PHILADELPHIA (AP) — The city's top prosecutor vowed on Tuesday to retry a former church official imprisoned for nearly three years over his handling of abuse complaints, even though the monsignor's conviction has twice been overturned.
Monsignor William Lynn was the first U.S. Roman Catholic Church official ever charged or convicted of helping to shield child molesters within its ranks.
A judge on Tuesday agreed to release Lynn from prison days after the state Supreme Court threw out the conviction, concluding the 2012 trial judge allowed too many priest-abuse victims not directly tied to the case to testify. Prosecutors had called the witnesses to show a pattern of behavior at the Philadelphia Archdiocese.
Lynn was charged with endangering a boy by transferring a suspected predator-priest to his parish in the late 1990s.
His lawyer questioned District Attorney Seth Williams' intent to retry the case. Lynn, now 65, has served all but three months of his three-year sentence.
"I think we all know where Lynn stood in this (church) hierarchy. We all know that Lynn never touched a kid," lawyer Thomas Bergstrom said after a hearing Tuesday in which Lynn was ordered released on his original $250,000 bond. "Whether he's a scapegoat or not ... we're prepared to try a fair trial any day."
Williams said there is "substantial evidence" against Lynn.
"My office takes the charges of institutional sexual abuse extremely seriously," Williams said in a statement. "I will continue to use every available legal option at my disposal to prosecute pedophile priests and those who shield them."
Lynn has been in and out of prison during his appeals. He was due to be paroled in October, but relatives instead picked him up Tuesday from a state prison in northeastern Pennsylvania. Lynn, who will live with them in the Reading area, is due back in court Thursday to get a trial date. Despite two recent bouts with pneumonia, his spirits remain strong, Bergstrom said.
The accuser in Lynn's case, a former altar boy who said he was raped by two priests and his fifth-grade teacher, has since settled a civil lawsuit against the archdiocese.
At Lynn's initial trial, 21 other priest-abuse victims testified over several weeks, describing horrific sexual abuse by Philadelphia priests that stretched back for decades, long before Lynn's tenure as secretary for clergy from 1992 to 2004. Lynn knew about those cases because he read through their complaints, which were kept in a locked, secret file room.
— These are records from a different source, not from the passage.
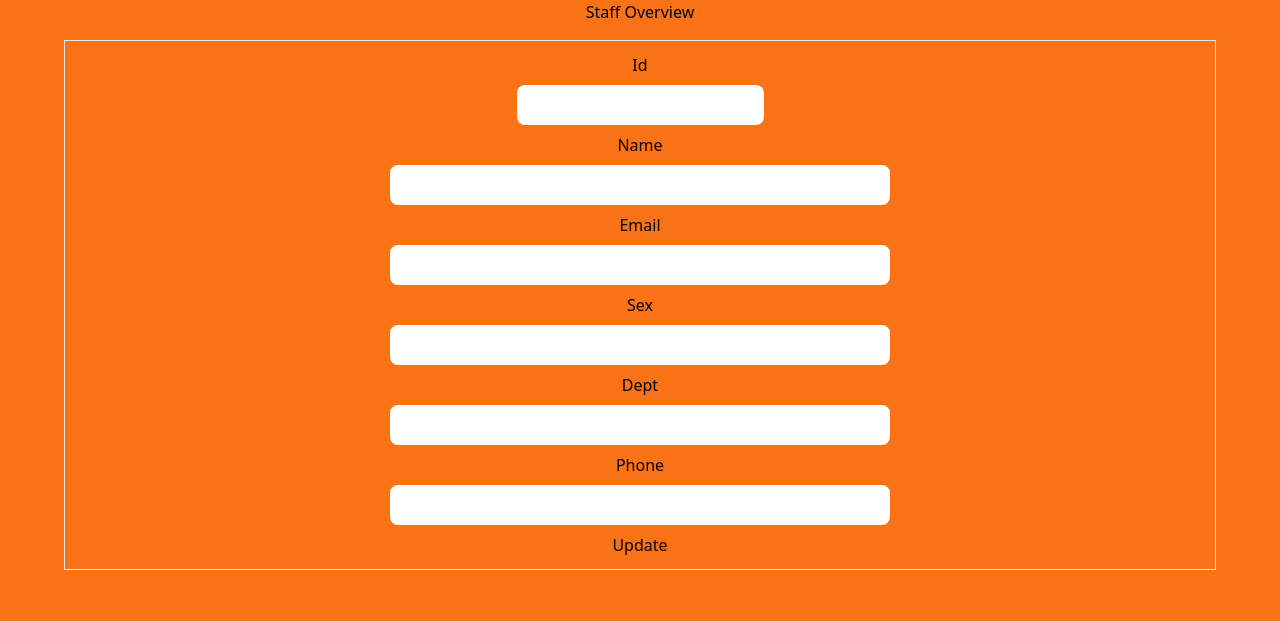
Repository: Semanmernstack/crud
Page: /employee/create
An editor plug-in stored every save of this project. The page is shown before and after the next save, followed by the edit.
The browser window is 1280 px wide. The pictures show the whole page.
The project was rebuilt for these pictures with package versions that can differ from the ones it lists, and the page was loaded fresh each time. Also part of the build but not shown: src/List.js, src/Details.js, src/Edit.js.

Above is the page before, as saved 2022-12-24 01:52:01.

### src/App.js
import List from "./List";
import {
  BrowserRouter,
  Routes,
  Route,

} from "react-router-dom";
import Details from "./Details";
import Create from "./Create";
import Edit from "./Edit";



function App() {
  return (
    <div className="bg-slate-100 h-screen">
      <BrowserRouter>

      <Routes>
        <Route path="/" element={<List/>}> </Route>
        <Route path="/employee/create" element={<Create/>}> </Route>
        <Route path="/employee/details/:empid" element={<Details/>}> </Route>
        <Route path="/employee/edit/:empid" element={<Edit/>}> </Route>
      </Routes>
      </BrowserRouter>

    </div>
  );
}

export default App;

### src/Create.js
import React from 'react'

function Create() {
  return (
    <div className="flex flex-col h-screen bg-orange-500  text-center ">
        <div>
            <p className="mb-4">Staff Overview</p>
        </div>
        <form className="">
          <div className="flex text-center p-3 justify-center border max-w-6xl mx-auto  items-center flex-col gap-2">
            <div className="flex flex-col  items-center">
              <span>Id</span>
              <input className='w-full mt-2 outline-none border-none p-2 rounded-lg'   type="text" />
            </div>
            <div className="flex flex-col w-[500px] items-center">
              <span>Name</span>
              <input className='w-full mt-2 outline-none border-none p-2 rounded-lg' type="text" required />
            </div>
            <div className="flex flex-col w-[500px] items-center">
              <span>Email</span>
              <input className='w-full mt-2 outline-none border-none p-2 rounded-lg' type="email" />
            </div>
            <div className="flex flex-col w-[500px] items-center">
              <span>Sex</span>
              <input className='w-full mt-2 outline-none border-none p-2 rounded-lg' type="text" />
            </div>
            <div className="flex flex-col w-[500px] items-center">
              <span>Dept</span>
              <input className='w-full mt-2 outline-none border-none p-2 rounded-lg' type="text" />
            </div>
            <div className="flex flex-col w-[500px] items-center">
              <span>Phone</span>
              <input className='w-full mt-2 outline-none border-none p-2 rounded-lg' type="number" />
            </div>
            <button>Update</button>
          </div>
        </form>
    </div>
  )
}

export default Create

Loaded but not shown: public/index.html (common file); src/index.js (common file); src/index.css (common file); src/reportWebVitals.js (common file); tailwind.config.js (common file)

After the next save:
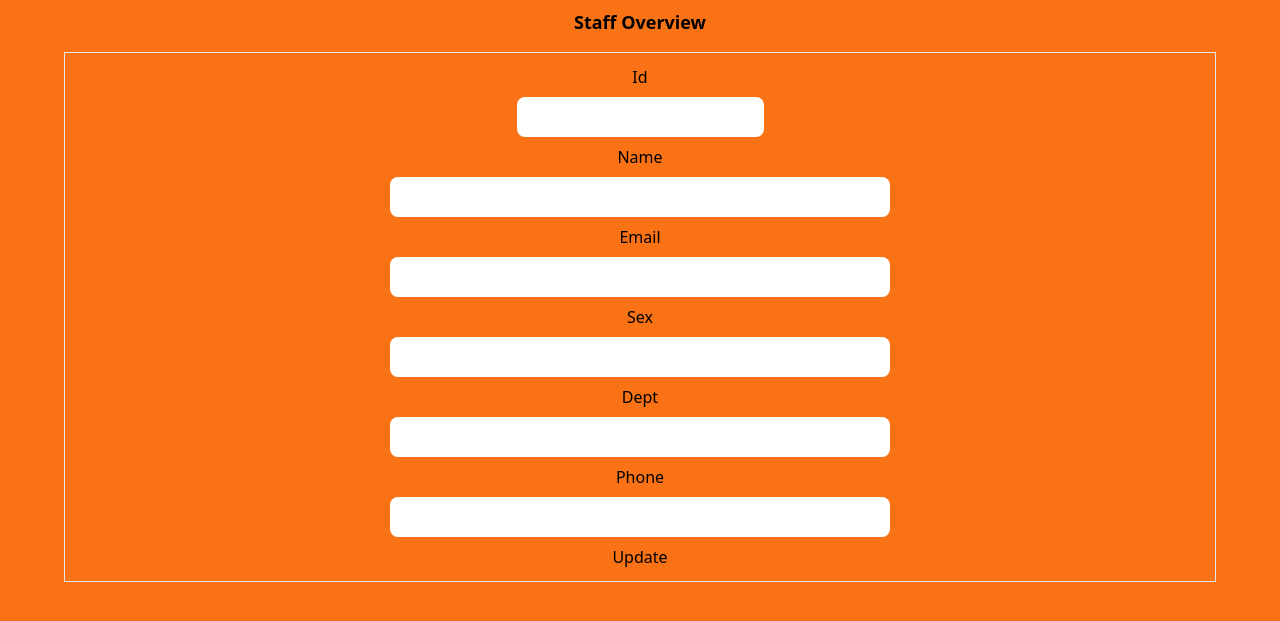
Saved 22 s later.
--- a/src/Create.js
+++ b/src/Create.js
@@ -4,7 +4,7 @@ function Create() {
   return (
     <div className="flex flex-col h-screen bg-orange-500  text-center ">
         <div>
-            <p className="mb-4">Staff Overview</p>
+            <p className="mb-4 mt-2 text-lg font-extrabold">Staff Overview</p>
         </div>
         <form className="">
           <div className="flex text-center p-3 justify-center border max-w-6xl mx-auto  items-center flex-col gap-2">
He also made a list of 35 priests accused of sex abuse.
The late Cardinal Anthony Bevilacqua had the list destroyed, according to a memo introduced at trial. A copy nonetheless survived.
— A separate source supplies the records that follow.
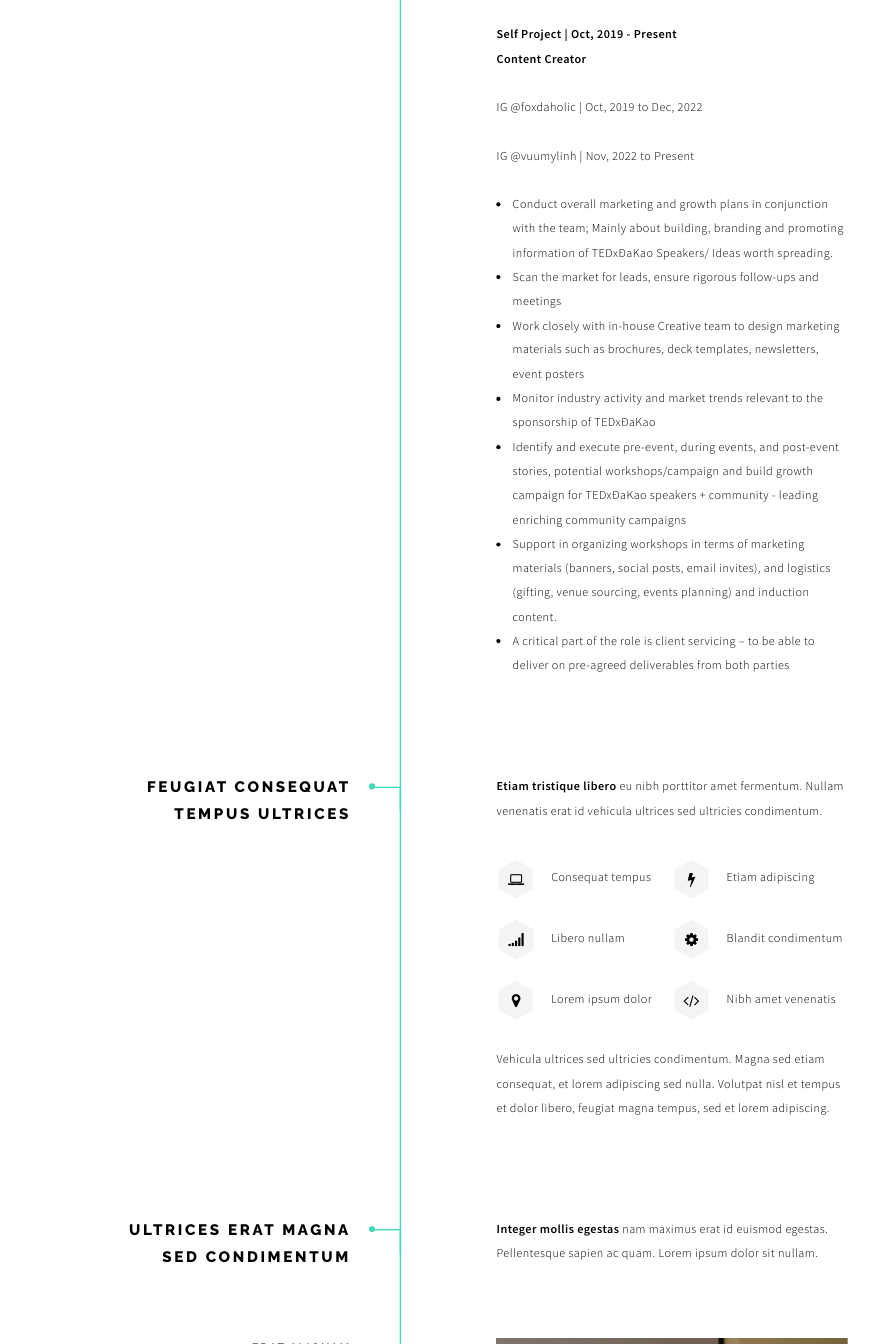
Repository: leonardin999/linh-porfolios
Page: index.html
These files come from the project's save history. The page is drawn as it stood at one moment and after the next save; the edit follows.
The browser window is 1280 px wide. The pictures show the part of the page from y = 2317 to 4237 px (the page is 8363 px tall before and 8329 px after), at 70% of full size.

Above is the page before, as saved 2023-01-22 22:01:39.

After the next save:
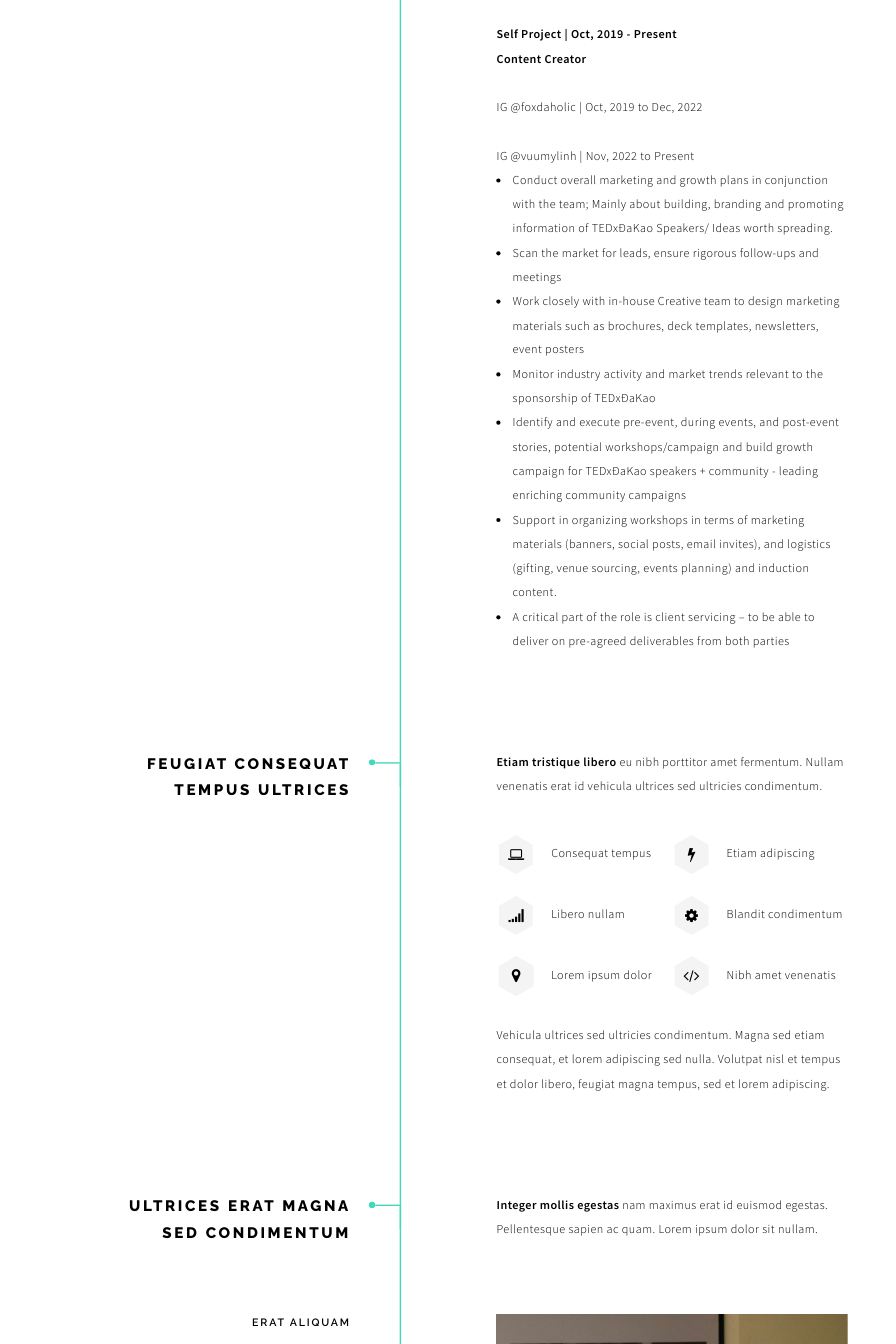
Saved 44 s later.
--- a/index.html
+++ b/index.html
@@ -75,10 +75,8 @@
 
             <strong>Self Project | Oct, 2019 - Present</strong>
             <br><strong>Content Creator</strong></br>
-            <p>
             <br>IG @foxdaholic | Oct, 2019 to Dec, 2022</br>
             <br>IG @vuumylinh  | Nov, 2022 to Present</br>
-            </p>
             <ul class="">
               <li class="">Conduct overall marketing and growth plans in conjunction with the team; Mainly about building, branding and promoting information of TEDxĐaKao Speakers/ Ideas worth spreading.</li>
               <li class="">Scan the market for leads, ensure rigorous follow-ups and meetings</li>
The trial judge called Lynn "a monster in clerical garb who destroyed the souls of children." But defense lawyers and other critics questioned why prosecutors charged a middle man in the church bureaucracy and failed to arrest the cardinals for whom he worked.
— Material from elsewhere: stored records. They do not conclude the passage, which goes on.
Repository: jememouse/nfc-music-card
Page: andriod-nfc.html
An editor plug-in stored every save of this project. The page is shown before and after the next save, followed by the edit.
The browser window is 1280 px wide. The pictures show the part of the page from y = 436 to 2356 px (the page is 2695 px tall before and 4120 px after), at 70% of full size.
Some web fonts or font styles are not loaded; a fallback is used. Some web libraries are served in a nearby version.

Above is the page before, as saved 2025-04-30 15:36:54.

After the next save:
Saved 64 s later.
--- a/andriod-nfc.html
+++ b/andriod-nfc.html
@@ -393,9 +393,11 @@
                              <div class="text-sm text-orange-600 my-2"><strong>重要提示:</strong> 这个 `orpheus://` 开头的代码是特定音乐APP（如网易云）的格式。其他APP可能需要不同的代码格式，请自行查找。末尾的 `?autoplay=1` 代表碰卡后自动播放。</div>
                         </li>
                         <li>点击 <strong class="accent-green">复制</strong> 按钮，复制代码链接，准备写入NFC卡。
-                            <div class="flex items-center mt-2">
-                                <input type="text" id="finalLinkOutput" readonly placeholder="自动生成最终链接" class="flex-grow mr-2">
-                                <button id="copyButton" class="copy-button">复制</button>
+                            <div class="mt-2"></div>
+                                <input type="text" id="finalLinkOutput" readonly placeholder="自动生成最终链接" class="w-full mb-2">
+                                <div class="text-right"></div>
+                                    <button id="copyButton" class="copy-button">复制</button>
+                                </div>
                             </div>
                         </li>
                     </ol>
An advocacy group for clergy-abuse victims said Tuesday that his case put employers on notice that they must report child sexual-abuse complaints.
"Finally, a Catholic enabler — a church official who put kids in harms' way — has been punished. And he may be punished further," said Karen Polesir, Philadelphia-area director of the Survivors Network of those Abused by Priests. "That should make many employers think again when they're tempted to hide known or suspected child sex crimes."
Bergstrom, though, said that if Lynn is convicted again, he could only be sentenced to complete the three months he has left to serve.